WHAT IS EXPECTED
Whenever a line in the records below contains "fintech", pick it out.

(SUPPLIED INFORMATION Opens)

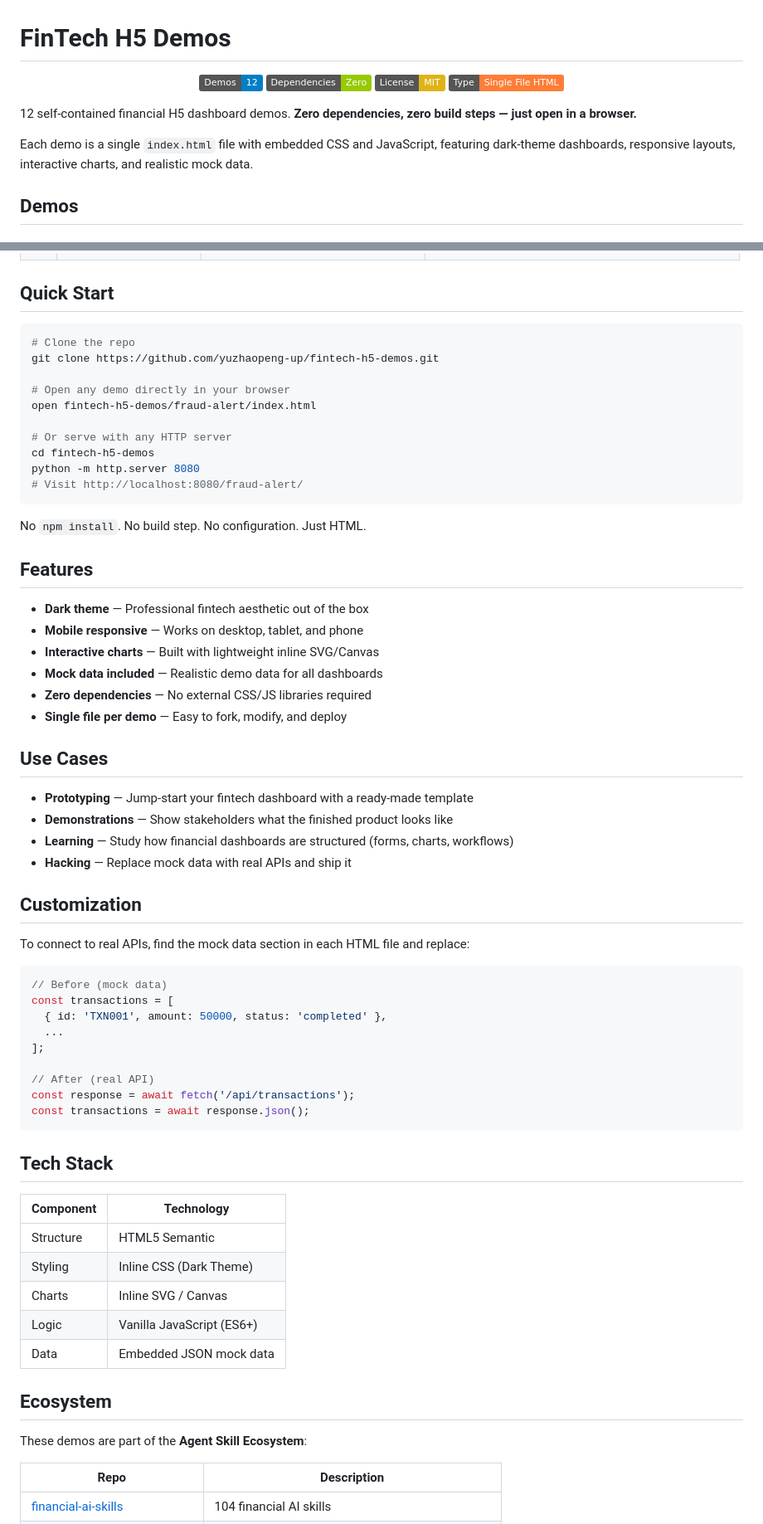
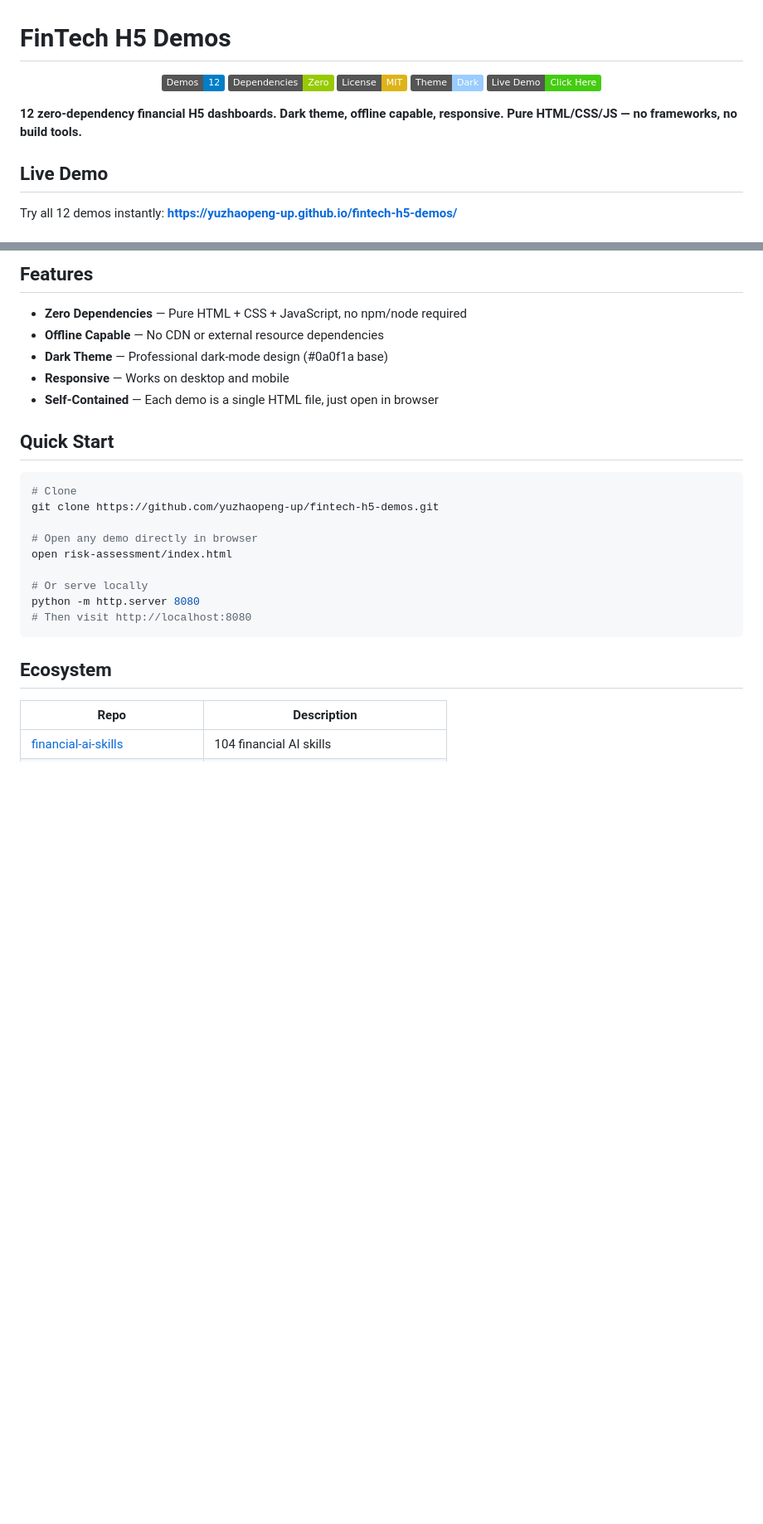
Before and after one commit to yuzhaopeng-up/fintech-h5-demos, a Markdown page: README.md, 2 parts joined by grey strips. Shown at 83% size. Rendered like a GitHub page; badges without logos; blank space fills up the shorter version.

Commit message:
Enhance README with live demo link, screenshots, and preview gallery

````diff
--- a/README.md
+++ b/README.md
@@ -3,13 +3,14 @@
 <p align="center">
   <img src="https://img.shields.io/badge/Demos-12-blue" alt="12 Demos" />
   <img src="https://img.shields.io/badge/Dependencies-Zero-green" alt="Zero Dependencies" />
-  <img src="https://img.shields.io/badge/License-MIT-yellow" alt="License: MIT" />
-  <img src="https://img.shields.io/badge/Type-Single_File_HTML-orange" alt="Single File HTML" />
+  <img src="https://img.shields.io/badge/License-MIT-yellow" alt="License" />
+  <img src="https://img.shields.io/badge/Theme-Dark-9cf" alt="Dark Theme" />
+  <a href="https://yuzhaopeng-up.github.io/fintech-h5-demos/"><img src="https://img.shields.io/badge/Live_Demo-Click_Here-brightgreen" alt="Live Demo" /></a>
 </p>
 
-12 self-contained financial H5 dashboard demos. **Zero dependencies, zero build steps — just open in a browser.**
+**12 zero-dependency financial H5 dashboards. Dark theme, offline capable, responsive. Pure HTML/CSS/JS — no frameworks, no build tools.**
 
-Each demo is a single `index.html` file with embedded CSS and JavaScript, featuring dark-theme dashboards, responsive layouts, interactive charts, and realistic mock data.
+## Live Demo
 
-## Demos
+Try all 12 demos instantly: **[https://yuzhaopeng-up.github.io/fintech-h5-demos/](https://yuzhaopeng-up.github.io/fintech-h5-demos/)**
 
@@ -30,66 +38,26 @@ Each demo is a single `index.html` file with embedded CSS and JavaScript, featur
+## Features
+
+- **Zero Dependencies** — Pure HTML + CSS + JavaScript, no npm/node required
+- **Offline Capable** — No CDN or external resource dependencies
+- **Dark Theme** — Professional dark-mode design (#0a0f1a base)
+- **Responsive** — Works on desktop and mobile
+- **Self-Contained** — Each demo is a single HTML file, just open in browser
 
 ## Quick Start
 
 ```bash
-# Clone the repo
+# Clone
 git clone https://github.com/yuzhaopeng-up/fintech-h5-demos.git
 
-# Open any demo directly in your browser
-open fintech-h5-demos/fraud-alert/index.html
+# Open any demo directly in browser
+open risk-assessment/index.html
 
-# Or serve with any HTTP server
-cd fintech-h5-demos
+# Or serve locally
 python -m http.server 8080
-# Visit http://localhost:8080/fraud-alert/
+# Then visit http://localhost:8080
 ```
 
-No `npm install`. No build step. No configuration. Just HTML.
-
-## Features
-
-- **Dark theme** — Professional fintech aesthetic out of the box
-- **Mobile responsive** — Works on desktop, tablet, and phone
-- **Interactive charts** — Built with lightweight inline SVG/Canvas
-- **Mock data included** — Realistic demo data for all dashboards
-- **Zero dependencies** — No external CSS/JS libraries required
-- **Single file per demo** — Easy to fork, modify, and deploy
-
-## Use Cases
-
-- **Prototyping** — Jump-start your fintech dashboard with a ready-made template
-- **Demonstrations** — Show stakeholders what the finished product looks like
-- **Learning** — Study how financial dashboards are structured (forms, charts, workflows)
-- **Hacking** — Replace mock data with real APIs and ship it
-
-## Customization
-
-To connect to real APIs, find the mock data section in each HTML file and replace:
-
-```javascript
-// Before (mock data)
-const transactions = [
-  { id: 'TXN001', amount: 50000, status: 'completed' },
-  ...
-];
-
-// After (real API)
-const response = await fetch('/api/transactions');
-const transactions = await response.json();
-```
-
-## Tech Stack
-
-| Component | Technology |
-|-----------|-----------|
-| Structure | HTML5 Semantic |
-| Styling | Inline CSS (Dark Theme) |
-| Charts | Inline SVG / Canvas |
-| Logic | Vanilla JavaScript (ES6+) |
-| Data | Embedded JSON mock data |
-
 ## Ecosystem
-
-These demos are part of the **Agent Skill Ecosystem**:
 
 | Repo | Description |
 |------|------------|
````
Also changed, not shown: other parts of README.md (+27 -28 lines).
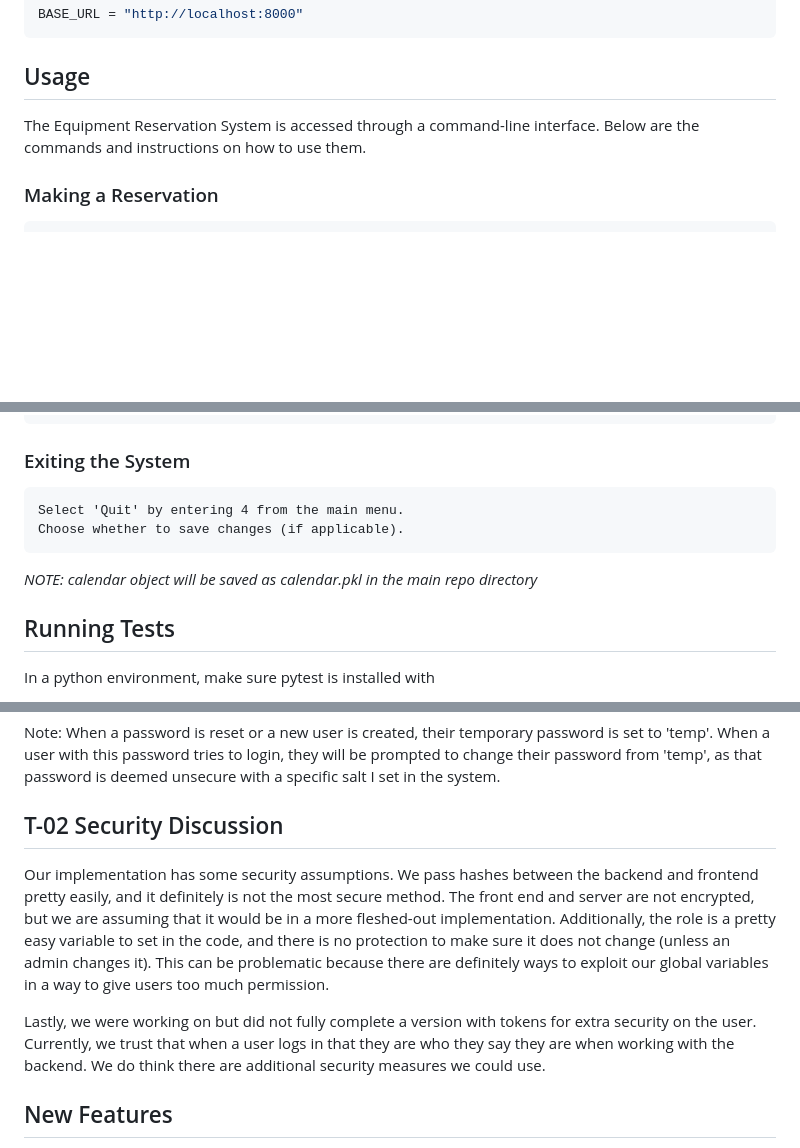
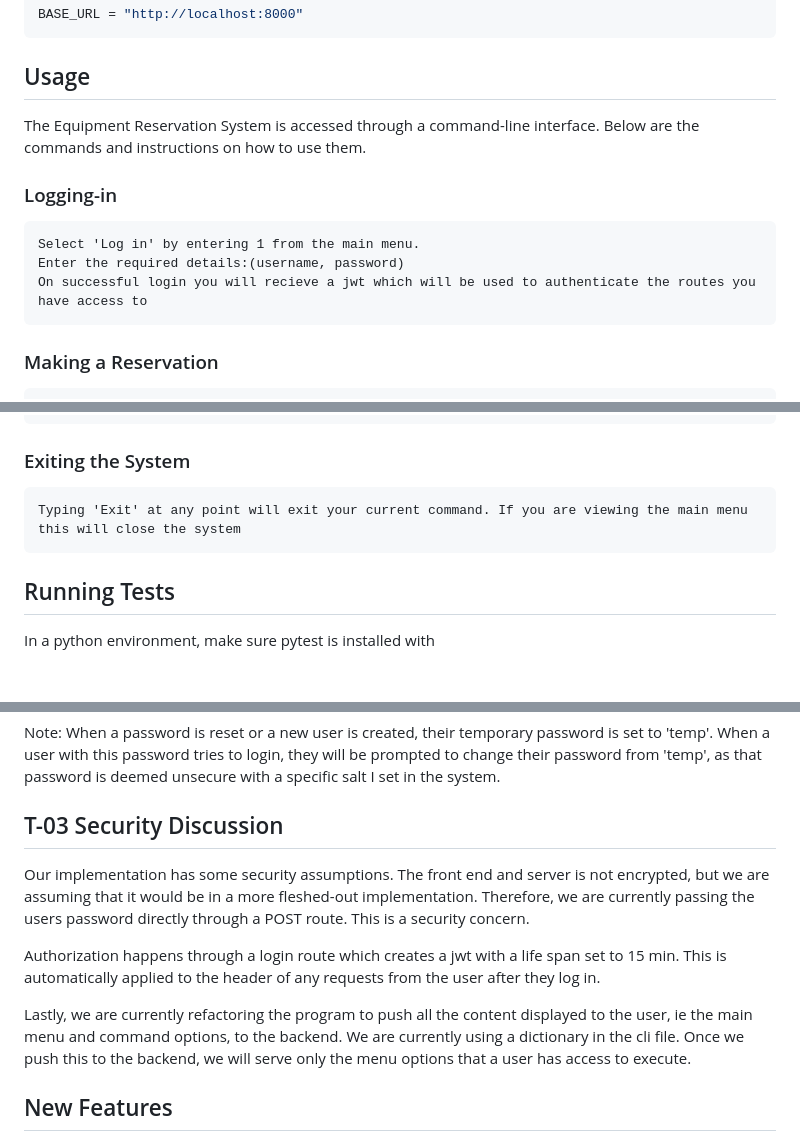
Before and after one commit to MPCS-51220/reservation-system-christian-the-wingdings, a Markdown page: README.md, 3 parts joined by grey strips. GitHub-like rendering; blank space fills up the shorter version.

```diff
--- a/README.md
+++ b/README.md
@@ -89,6 +94,12 @@ BASE_URL = "http://localhost:8000"
 
 The Equipment Reservation System is accessed through a command-line interface. Below are the commands and instructions on how to use them.
 
+### Logging-in
+    Select 'Log in' by entering 1 from the main menu.
+    Enter the required details:(username, password)
+    On successful login you will recieve a jwt which will be used to authenticate the routes you have access to
+
+
 ### Making a Reservation
 
     Select 'Make reservation' by entering 1 from the main menu.
@@ -110,9 +121,7 @@ The Equipment Reservation System is accessed through a command-line interface. B
 
 ### Exiting the System
 
-    Select 'Quit' by entering 4 from the main menu.
-    Choose whether to save changes (if applicable).
-*NOTE: calendar object will be saved as calendar.pkl in the main repo directory*
+    Typing 'Exit' at any point will exit your current command. If you are viewing the main menu this will close the system
 
 
 ## Running Tests
@@ -138,11 +147,13 @@ For the user, there is a user with username 'johndoe' and password 'hashed_passw
 
  Note: When a password is reset or a new user is created, their temporary password is set to 'temp'. When a user with this password tries to login, they will be prompted to change their password from 'temp', as that password is deemed unsecure with a specific salt I set in the system.
 
-## T-02 Security Discussion
+## T-03 Security Discussion
 
-Our implementation has some security assumptions. We pass hashes between the backend and frontend pretty easily, and it definitely is not the most secure method. The front end and server are not encrypted, but we are assuming that it would be in a more fleshed-out implementation. Additionally, the role is a pretty easy variable to set in the code, and there is no protection to make sure it does not change (unless an admin changes it). This can be problematic because there are definitely ways to exploit our global variables in a way to give users too much permission.
+Our implementation has some security assumptions. The front end and server is not encrypted, but we are assuming that it would be in a more fleshed-out implementation. Therefore, we are currently passing the users password directly through a POST route. This is a security concern.
 
-Lastly, we were working on but did not fully complete a version with tokens for extra security on the user. Currently, we trust that when a user logs in that they are who they say they are when working with the backend. We do think there are additional security measures we could use.
+Authorization happens through a login route which creates a jwt with a life span set to 15 min. This is automatically applied to the header of any requests from the user after they log in.
+
+Lastly, we are currently refactoring the program to push all the content displayed to the user, ie the main menu and command options, to the backend. We are currently using a dictionary in the cli file. Once we push this to the backend, we will serve only the menu options that a user has access to execute.
 
 
 ## New Features
```
Also changed, not shown: other parts of README.md (+43 -5 lines).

(SUPPLIED INFORMATION Closes)

EXERCISE RESPONSE
Before and after one commit to yuzhaopeng-up/fintech-h5-demos, a Markdown page: README.md, 2 parts joined by grey strips. Shown at 83% size. Rendered like a GitHub page; badges without logos; blank space fills up the shorter version.
+  <a href="https://yuzhaopeng-up.github.io/fintech-h5-demos/"><img src="https://img.shields.io/badge/Live_Demo-Click_Here-brightgreen" alt="Live Demo" /></a>
+Try all 12 demos instantly: **[https://yuzhaopeng-up.github.io/fintech-h5-demos/](https://yuzhaopeng-up.github.io/fintech-h5-demos/)**
 git clone https://github.com/yuzhaopeng-up/fintech-h5-demos.git
-open fintech-h5-demos/fraud-alert/index.html
-cd fintech-h5-demos
-- **Dark theme** — Professional fintech aesthetic out of the box
-- **Prototyping** — Jump-start your fintech dashboard with a ready-made template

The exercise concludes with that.